For most, “origami” conjures associations the Japanese art of folding paper; elusive swans and delicate animals, which require patience and attention to properly master.
However, for a growing group of scientists who specialize in bionanotechnology, “DNA origami” is the niche ability to be able to fold genetic code, creating nanoscopic materials with exciting new properties.
The method effectively works by manipulating the four bases and their pairings. A blueprint is created from two components; one longer DNA strand that houses around 7,000 bases, called the “scaffold”, and a series of shorter strands that are around 30-50 bases long.
If the designer has the technical competency, the structure doesn’t have to be limited to the standard double helix; geometric structures can be achieved by changing the base arrangement or substituting other molecules.
However, the ability to create complicated molecular structures by assembling thousands of base pairs manually by hand isn’t exactly a common skill. The whole process in general is a rather laborious, complex and time-consuming – but one that could have an incredible impact on the future; popularmechanics.com even suggested that nanobots could be created that target cancer cells one day.
So, while it conjures exciting possibilities, the impact of DNA origami has been limited in its scope, and will remain a gleam in the eye of many an eager scientist before it is democratized.

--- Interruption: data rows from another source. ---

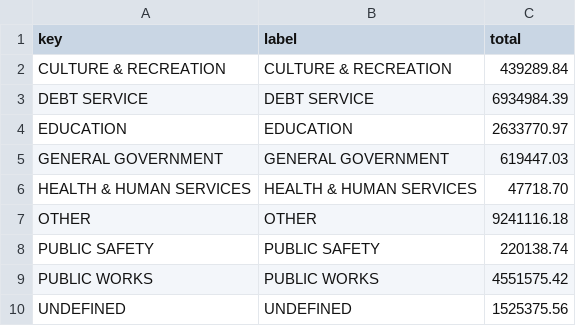
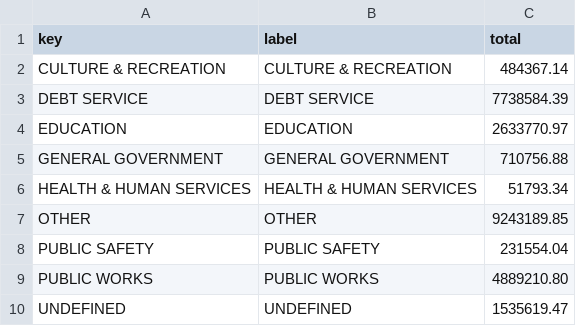
Before and after one commit to agbaber/marblehead, a CSV file: data/town_spending/department_totals.csv, drawn as a sheet.

```diff
--- a/data/town_spending/department_totals.csv
+++ b/data/town_spending/department_totals.csv
@@ -1,10 +1,10 @@
 key,label,total
-CULTURE & RECREATION,CULTURE & RECREATION,439289.84
-DEBT SERVICE,DEBT SERVICE,6934984.39
+CULTURE & RECREATION,CULTURE & RECREATION,484367.14
+DEBT SERVICE,DEBT SERVICE,7738584.39
 EDUCATION,EDUCATION,2633770.97
-GENERAL GOVERNMENT,GENERAL GOVERNMENT,619447.03
-HEALTH & HUMAN SERVICES,HEALTH & HUMAN SERVICES,47718.70
-OTHER,OTHER,9241116.18
-PUBLIC SAFETY,PUBLIC SAFETY,220138.74
-PUBLIC WORKS,PUBLIC WORKS,4551575.42
-UNDEFINED,UNDEFINED,1525375.56
+GENERAL GOVERNMENT,GENERAL GOVERNMENT,710756.88
+HEALTH & HUMAN SERVICES,HEALTH & HUMAN SERVICES,51793.34
+OTHER,OTHER,9243189.85
+PUBLIC SAFETY,PUBLIC SAFETY,231554.04
+PUBLIC WORKS,PUBLIC WORKS,4889210.80
+UNDEFINED,UNDEFINED,1535619.47
```
Also changed, not shown: data/town_spending/vendor_totals.csv, 1 other file.
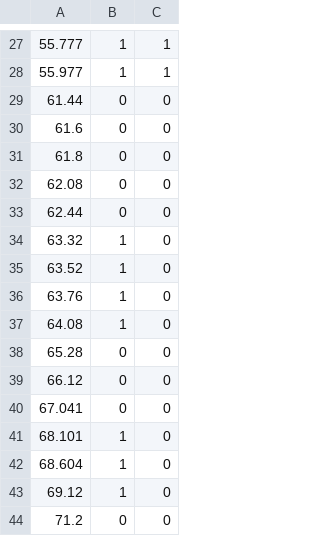
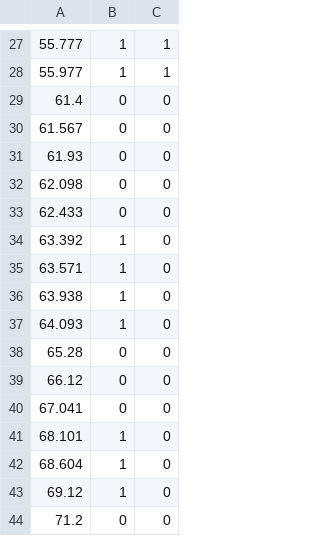
Before and after one commit to 39M/GGJ2019, a CSV file: Assets/Resources/NoteInfo.csv, drawn as a sheet; only a part is shown, gaps mark what is left out.

```diff
--- a/Assets/Resources/NoteInfo.csv
+++ b/Assets/Resources/NoteInfo.csv
@@ -28,11 +28,11 @@
 55.977,1,1
-61.44,0,0
-61.6,0,0
-61.8,0,0
-62.08,0,0
-62.44,0,0
-63.32,1,0
-63.52,1,0
-63.76,1,0
-64.08,1,0
+61.4,0,0
+61.567,0,0
+61.93,0,0
+62.098,0,0
+62.433,0,0
+63.392,1,0
+63.571,1,0
+63.938,1,0
+64.093,1,0
 65.28,0,0
```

However, a group of researchers from MIT, Arizona State University and Baylor University seem to have done just that. Setting out with the ambition to change this convoluted procedure and to open it up to anyone with a will and a way (and a computer), the specialists have conducted a groundbreaking study that could pave the way for computers to automate the process.
Their findings, published in the journal Science last week, propose that scientists should be able to design the desired molecular shape, and then use an algorithm to allocate the locations for the four bases; A, T, G and C.
“The paper turns the problem around from one in which an expert designs the DNA needed to synthesize the object, to one in which the object itself is the starting point, with the DNA sequences that are needed automatically defined by the algorithm,” said Mark Bathe from MIT in a press release.
According to Bathe and his colleagues, the process would begin with a 3D geometric representation of the desired object, and then a computer would do the leg work on calculating the sequence that would realize the design.
Making DNA origami more accessible to scientists could catalyze its development, and its impact in other sectors that would benefit from this technology.
“Our hope is that this automation significantly broadens participation of others in the use of this powerful molecular design paradigm,” said Bathe.
This could open an exciting new realm in scientific development, and have the kind of explosive impact in a variety of sectors that 3D printing has had in the past few years.